“I have the ability to do what I want, when I want, how I want,” said another.
Across the United States, there have been reports of people being abused for wearing face masks or for not wearing them.
Bizarrely, in North Carolina, one of the few states to require wearing of masks in public, the practice could soon become illegal.
Like many other southern states, North Carolina legislated in the 1950s to ban masks as a means to combat the Ku Klux Klan, the white supremacist group whose members wore white hoods while committing violent crimes against African Americans.
The law banning face masks was temporarily suspended in April due to the coronavirus pandemic but, as a local television station reports, that suspension is due to expire on 1 August and the Republican-controlled legislature has so far failed to agree on extending it.
How did a simple piece of cloth attached by elastic behind the ears become the potent symbol of ideological allegiance it is in the US today?
The country’s president memorably derided the wearing of masks as a sign of personal weakness, while requests that people mask up have allegedly led to numerous violent incidents including the fatal shooting of a Michigan security guard.
In the delicate balance any nation needs to strike between individual liberty and broader social interests, the US has always leaned more towards the individual end of the spectrum. Their long-standing refusal to restrict gun ownership is perhaps the clearest example of that.
So perhaps it’s not surprising, at a time when the nation’s political divisions are so stark, that any attempt to control individual behaviour would become such a flash point.
The humble face mask might turn out to be a better indicator of how people will vote in the next presidential election than any opinion poll.
Those who oppose compulsory mask wearing don’t always limit their activism to protecting their own right to go bare-faced. There have been incidents across America of people being attacked physically or verbally for wearing masks in public.
Apparently, individual liberty only applies to those who object to the masks, not those who support them.
It’s not just in the US either. In my inner city area, a local GP and her wife were recently verbally abused by a group of young men on the street for wearing masks.
When one of the women shared the experience on social media, responses were a mix of sympathetic and further criticism of her for wearing a mask in the first place.

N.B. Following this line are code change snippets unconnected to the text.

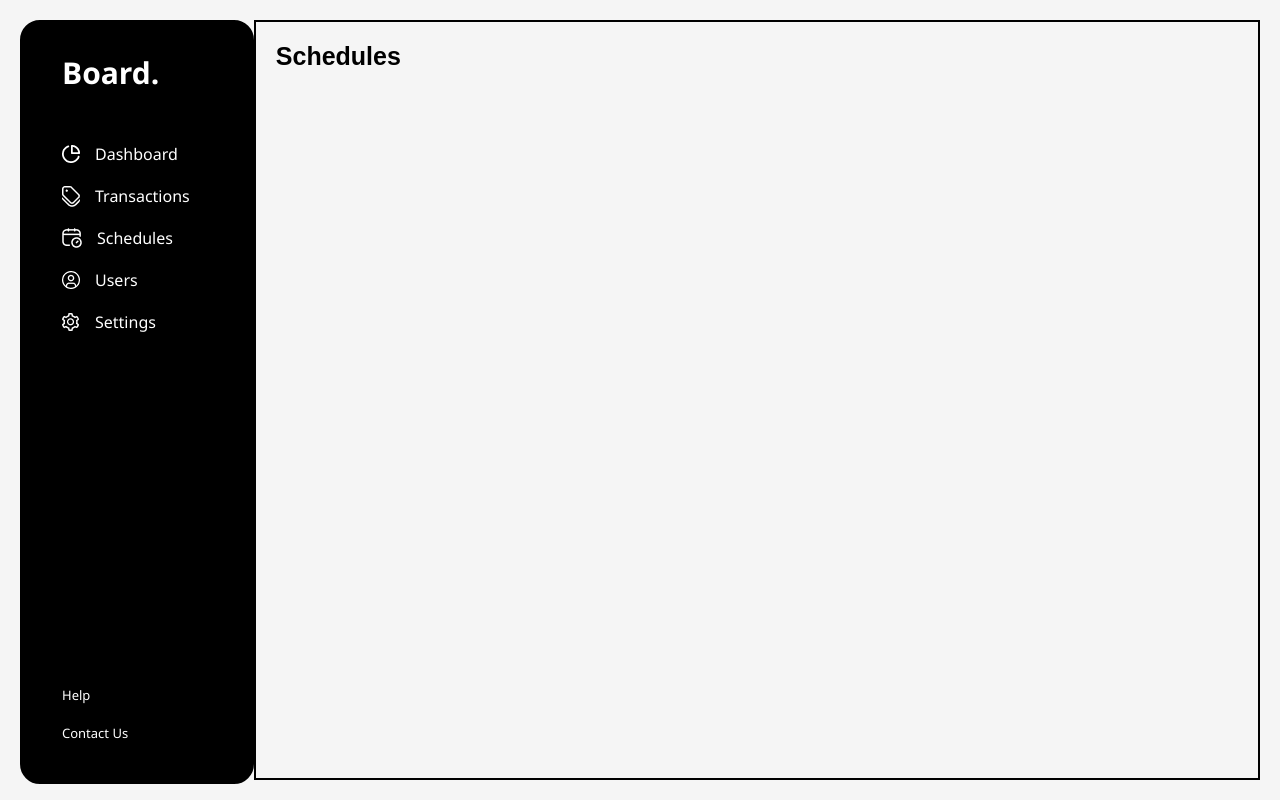
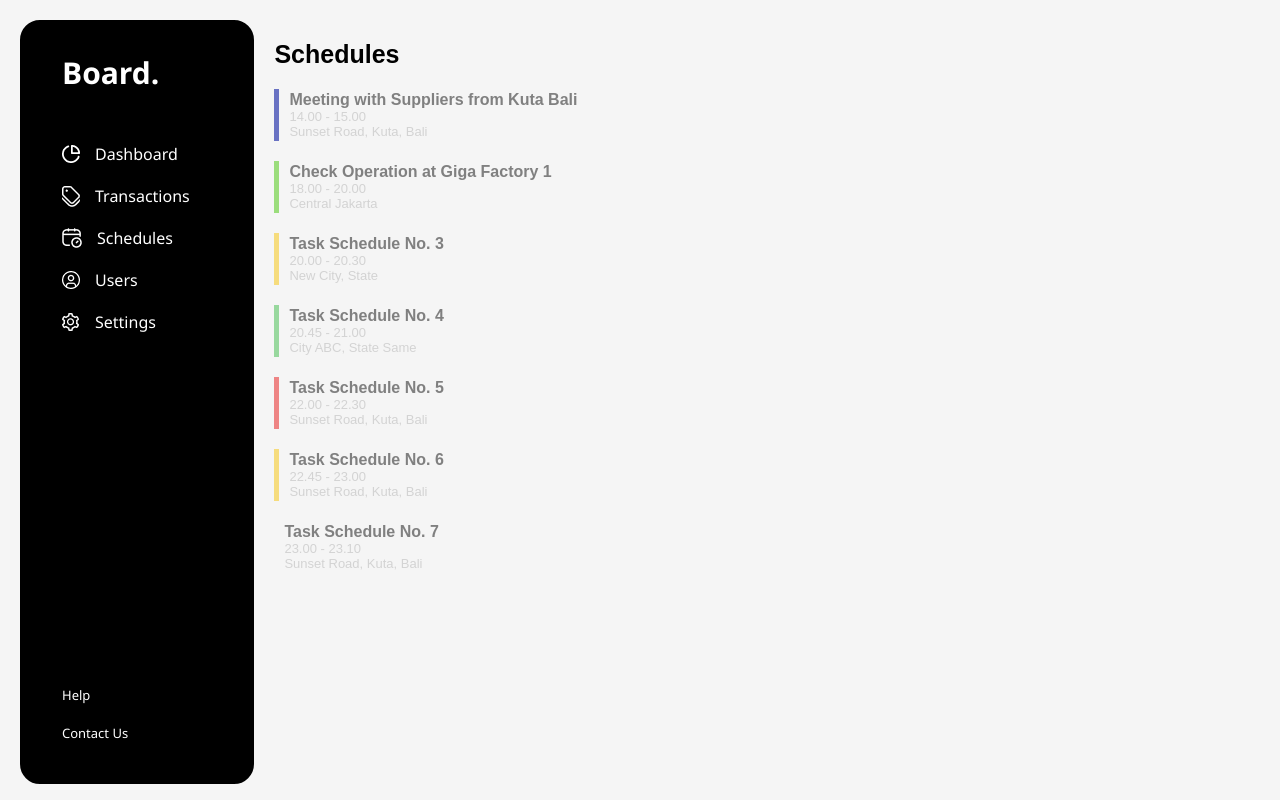
Before and after one commit to ankit-suman-07/Assignment-Dashboard, a React (Create React App) app: page /schedulespage in a window 1280 px wide. Built offline with nearby package versions, Linux system fonts and the light colour scheme; no server answers.

Commit message:
Updated SchedulesPage

```diff
--- a/src/css/SchedulesPage.css
+++ b/src/css/SchedulesPage.css
@@ -9,7 +9,7 @@
 }
 
 .schedule-page-div {
-    border: 2px solid black;
+    /* border: 2px solid black; */
     width: 85%;
     padding: 20px;
 }
--- a/src/pages/SchedulesPage.jsx
+++ b/src/pages/SchedulesPage.jsx
@@ -1,15 +1,27 @@
 import React from 'react';
 import "../css/SchedulesPage.css";
 import { Sidebar } from '../components/Sidebar';
+import { ScheduleDB } from '../helper/ScheduleDB';
+import { ScheduleRow } from '../components/ScheduleRow';
+import { colors } from '../helper/ScheduleDB';
 
 export const SchedulesPage = () => {
   return (
     <div className='schedule-page-comp' >
         <Sidebar />
         <div className='schedule-page-div' >
-        <div className='top-bar-head' >
-          Schedules
-        </div>
+          <div className='top-bar-head' >
+            Schedules
+          </div>
+          <div className='schedule-list' >
+      {
+        ScheduleDB.map((schedule, idx) => {
+          return(
+             <ScheduleRow id={idx} schedule={schedule}  color={colors[idx%7]} />
+          );
+        })
+      }
+      </div>
         </div>
     </div>
   )
```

Several commenters chose to lecture her about the alleged lack of evidence for mask wearing. (For what it’s worth, the evidence that mask wearing helps to prevent the spread of disease is growing and a number of experts are calling for it to be made mandatory here).
Why would anybody attack someone for choosing to wear something on their own face? I guess some Moslem women might have a thing or two to say about that.

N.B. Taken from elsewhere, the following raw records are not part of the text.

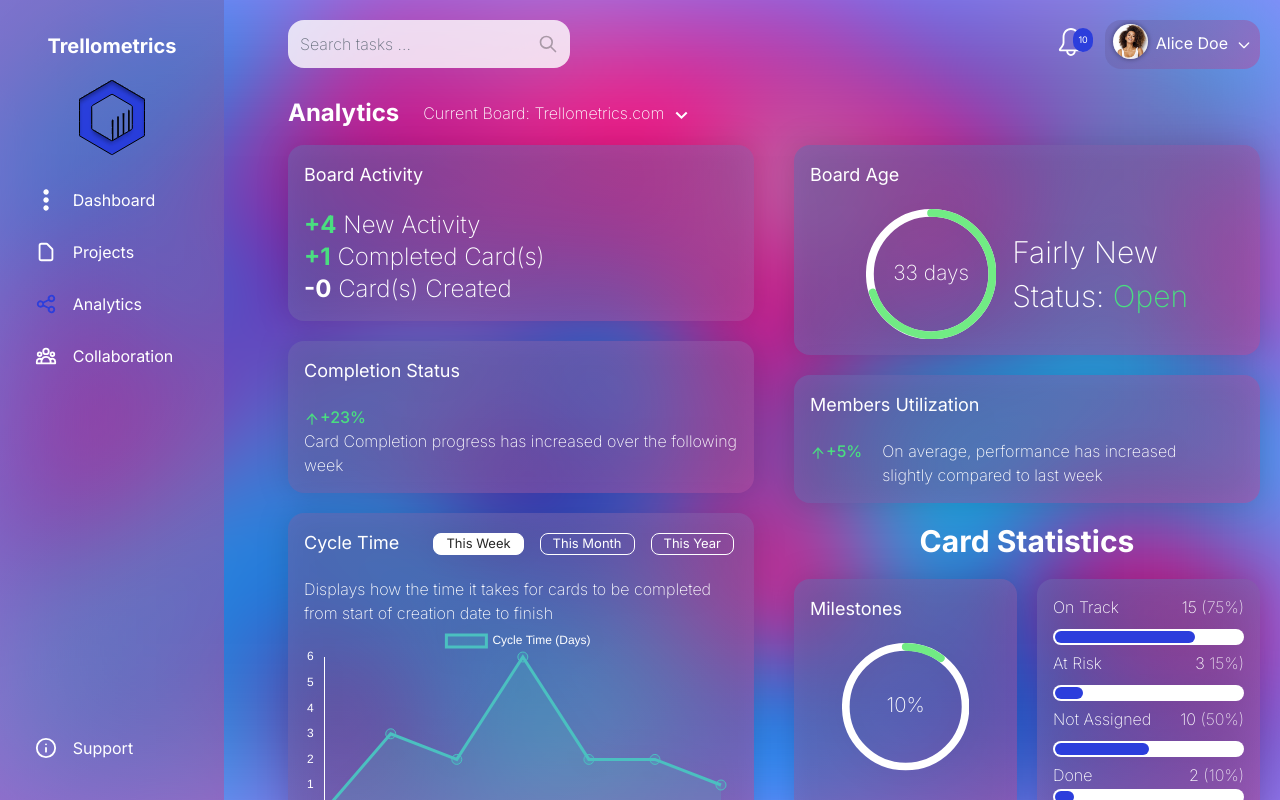
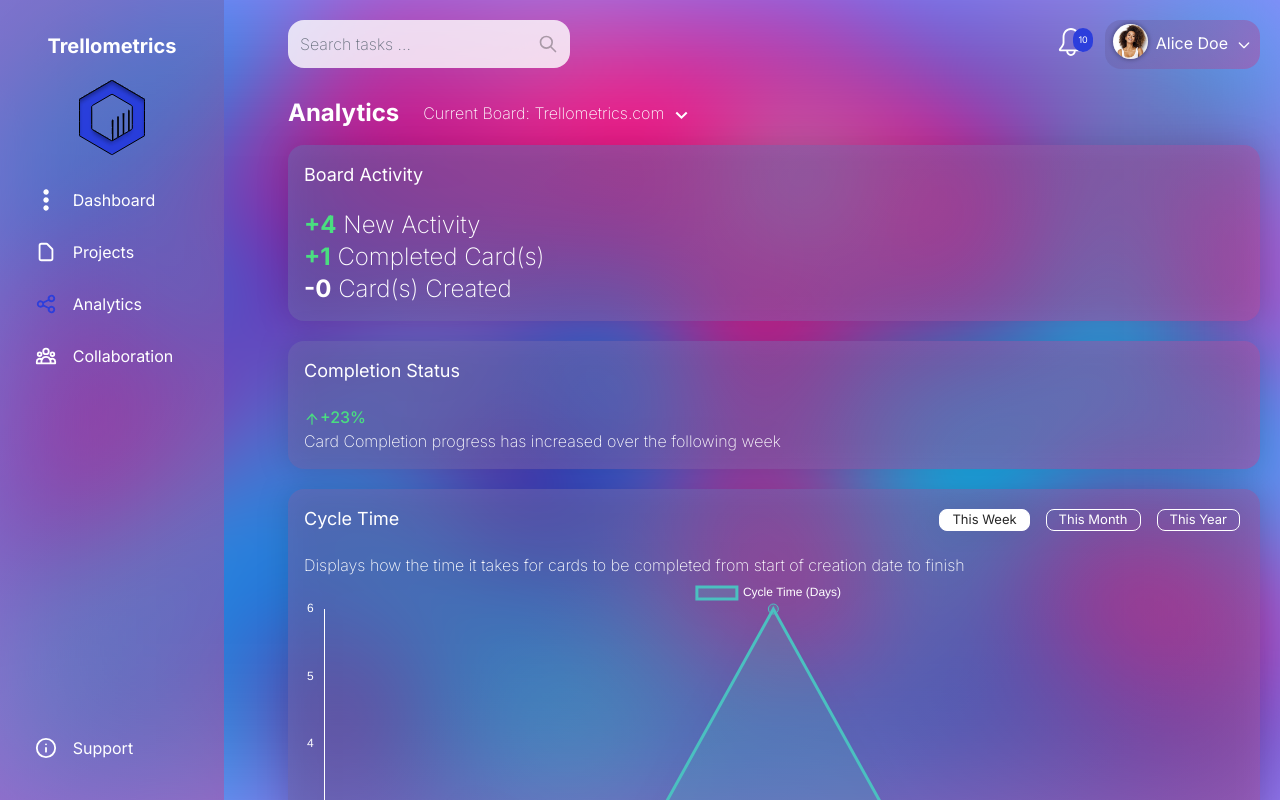
Before and after one commit to pixelRena/Trello-Dashboard, a Next.js app: page /analytics in a window 1280 px wide. Built offline with nearby package versions, Linux system fonts and the light colour scheme.

Commit message:
Testing vercel app deployment issues

```diff
--- a/components/analytics-items/analytics-card.component.jsx
+++ b/components/analytics-items/analytics-card.component.jsx
@@ -81,7 +81,7 @@ export default function AnalyticsCard() {
         </div>
 
 
-        <div className=" flex flex-col lg:flex-col pt-3 pb-5 gap-5 w-full">
+        {/* <div className=" flex flex-col lg:flex-col pt-3 pb-5 gap-5 w-full">
             <CardTemplate title="Board Age" additionalContentClasses="flex flex-row justify-center gap-4">
                 <div className="w-[30%]">
                 <CircularProgressbar value={70} text={"33 days"}
@@ -151,7 +151,7 @@ export default function AnalyticsCard() {
                     <div className="font-extrabold text-8xl text-center ">2</div>
                 </CardTemplate>
             </div>
-        </div>
+        </div> */}
     </div>
     );
 }
```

Masked faces can be disquieting, as the Ku Klux Klan and its victims surely knew.
Those towering white hoods were not just about concealing the perpetrators’ identities so they would be protected from criminal prosecution. They were designed to inspire terror.
When we can’t see somebody’s face, we lose many of the cues that help us to navigate the world and relate to others, cues we have been learning to read from infancy. Perhaps that is why some people seem to find the masked face so threatening.
If so, it’s a fear we should be capable of overcoming. After all, in many Asian countries, wearing masks in flu season is just part of everyday life – a practice we might be well advised to start emulating.
Jane McCredie is a Sydney-based health and science writer.
The statements or opinions expressed in this article reflect the views of the authors and do not represent the official policy of the AMA, the MJA or InSight+ unless so stated.